Virtual Private Networks Part 1: VPNs

After our foray into the world of E-commerce over the last few months, time to switch gears at the request of several readers. I have had more requests for information about advanced networking subjects like virtual private networks, proxy servers, gateways, firewalls, remote access servers, voice over IP, and DHCP than I had expected. I touched briefly on some of these subjects in the first Help Desk series, over a year ago, but obviously more detail is required. (For copies of the original network Help Desk series, check my Web site at So, for the next few issues, we’ll look at some of these networking complexities, specifically in terms of Windows NT networks as they are the widest used (and the ones I got the requests for).

Let’s start with Virtual Private Networks, or VPNs as they are known. It’ll take a column or two to cover this issue, but don’t tune out if you are not interested. You’ll be surprised how handy VPNs are for your customers, how much money can be saved by using them, and how easy they are to set up (most of the time).

The easiest way to recognize a need for a VPN is from the cost savings point of view. Imagine you have three branches of a company in different cities. They are all part of the same large WAN, connected together by leased lines or remote access servers using long distance calls. Either approach is expensive. Leased lines cost thousands of dollars to maintain. Switching to VPNs can save at least half, and usually more than 75% of the cost of a leased line or RAS setup, all other aspects of the networks kept equal. Sound interesting?

The most common form of VPN uses the Internet, and that’s the model we’ll follow. A VPN uses the Internet as the connection between the different parts of a larger WAN. If we return to the three branch offices scenario, you can see how a VPN works. Let’s suppose the offices are in Halifax, Toronto, and Victoria. Leased lines between the three branches are very expensive. Internet service providers are cheap. One machine in each office has software installed that connects to an ISP all the time. Whenever traffic has to flow from one office to another, it goes through the ISP connection, to the Internet, and is routed to the ISP connection in the target office. The Internet excels at getting information from one place to another quickly, and we simply use the Internet to route the data from one office to another.
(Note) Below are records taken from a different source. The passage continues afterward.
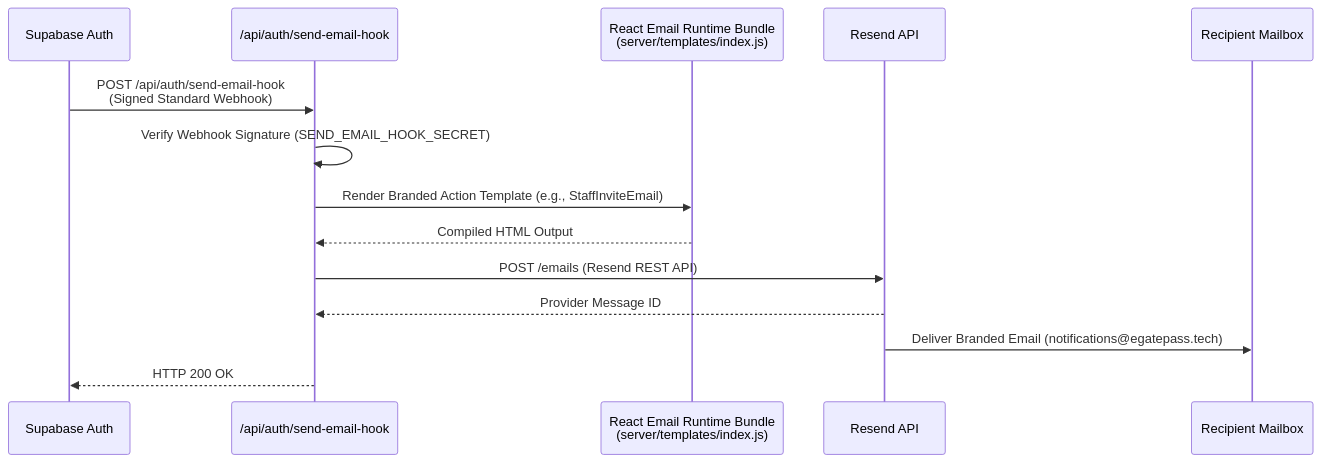
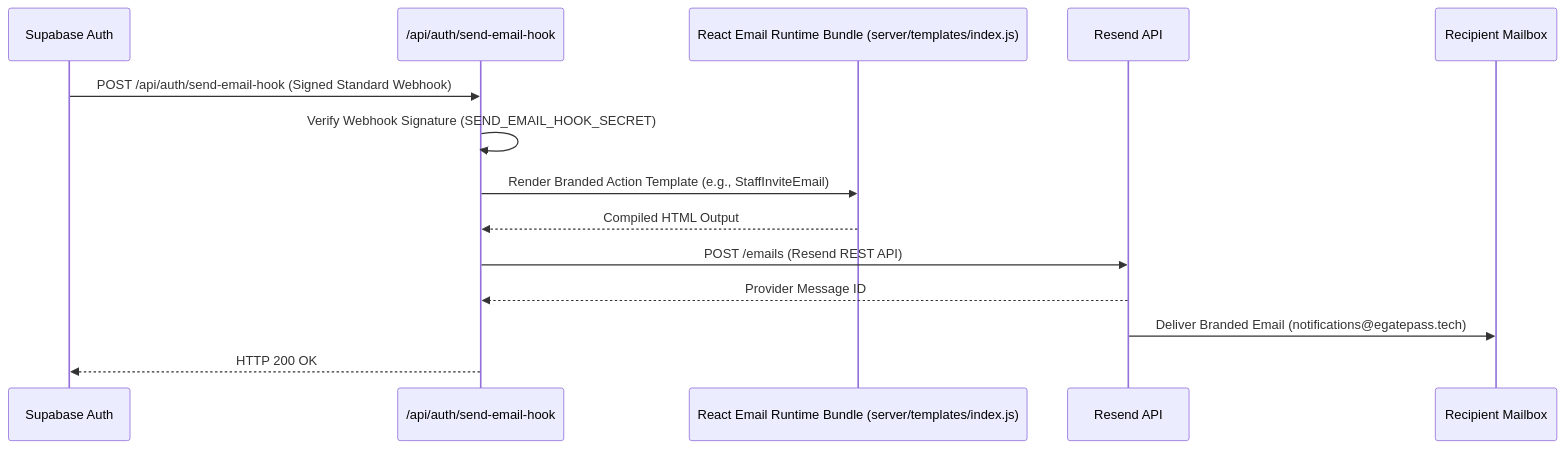
Before and after one commit to jsphhbna/egatepass: the sixth of 10 diagrams in README.md, drawn with Mermaid. The commit also changed other lines of this file and 12 other files, not shown here.

Commit message:
docs: fix Mermaid rendering and documentation drift

````diff
--- a/README.md
+++ b/README.md
@@ -234,17 +240,17 @@
 ```mermaid
 sequenceDiagram
     participant SA as Supabase Auth
     participant Hook as /api/auth/send-email-hook
-    participant Bundle as React Email Runtime Bundle<br/>(server/templates/index.js)
+    participant Bundle as React Email Runtime Bundle (server/templates/index.js)
     participant Resend as Resend API
     participant User as Recipient Mailbox
 
-    SA->>Hook: POST /api/auth/send-email-hook<br/>(Signed Standard Webhook)
+    SA->>Hook: POST /api/auth/send-email-hook (Signed Standard Webhook)
     Hook->>Hook: Verify Webhook Signature (SEND_EMAIL_HOOK_SECRET)
     Hook->>Bundle: Render Branded Action Template (e.g., StaffInviteEmail)
     Bundle-->>Hook: Compiled HTML Output
     Hook->>Resend: POST /emails (Resend REST API)
     Resend-->>Hook: Provider Message ID
     Resend->>User: Deliver Branded Email (notifications@egatepass.tech)
     Hook-->>SA: HTTP 200 OK
 ```
````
A number of problems crop up immediately when you think about this scenario. First, if there are three different connections to the Internet, how do the three parts know they are all within a larger wide area network? The answer is to properly set up the connections through the ISP so that the target IP addresses are well known, and to the machines acting as the network-ISP gateway, the other two offices are simply connected by telephone connections through the ISP and the Internet. All three offices can have their IP addresses set to the same subnet address, so traffic can flow automatically from one office to another as though they were all in one large network. Alternatively, you can set the three offices up as separate networks with different IP subnet addresses, and let the ISP-network gateway machine handle the traffic between the sites. Whichever approach is used, users never have to know the details of the network. If they are sending files and e-mail from Victoria to Halifax, it’s as though they were all connected by the same LAN.

The other major problem is security. If you are routing data from Victoria to Halifax, what’s to stop some unethical cretin on the Internet from intercepting your data and reading it? The answer is encryption and authentication methods (which we looked at before in an earlier Help Desk series). By encrypting the data between the VPN machines, the traffic becomes unreadable to anyone else. When data leaves Halifax’s gateway machine the encryption takes place, and when it arrives at Victoria it is decrypted automatically before reaching the target user. Again, the whole thing is transparent to the users. There are a number of encryption and authentication systems used over VPNs, as well as a special protocol called PPTP (Point to Point Tunneling Protocol).

Final problem: these gateways must be difficult to set up and configure, right? Actually, no. Any Windows machine can be the gateway into a VPN (as can most other operating systems). There’s no special router or dedicated hardware required. For smaller networks, the machine doesn’t even have to be used only as a gateway. With a decent modern processor, a user can be using the machine at the same time it is acting as a gateway for the entire network. Software cost? Minimal, if any. VPNs are supported by Windows NT and Windows 98 as part of the basic software distribution. If you have any other platforms, they are often configurable without spending any money, either. Sure, you can buy fancy third-party packages and security software, but for all but the most paranoid large corporation, the native VPN software Microsoft provides is all you need. In the next installment, you’ll see how to set up a VPN.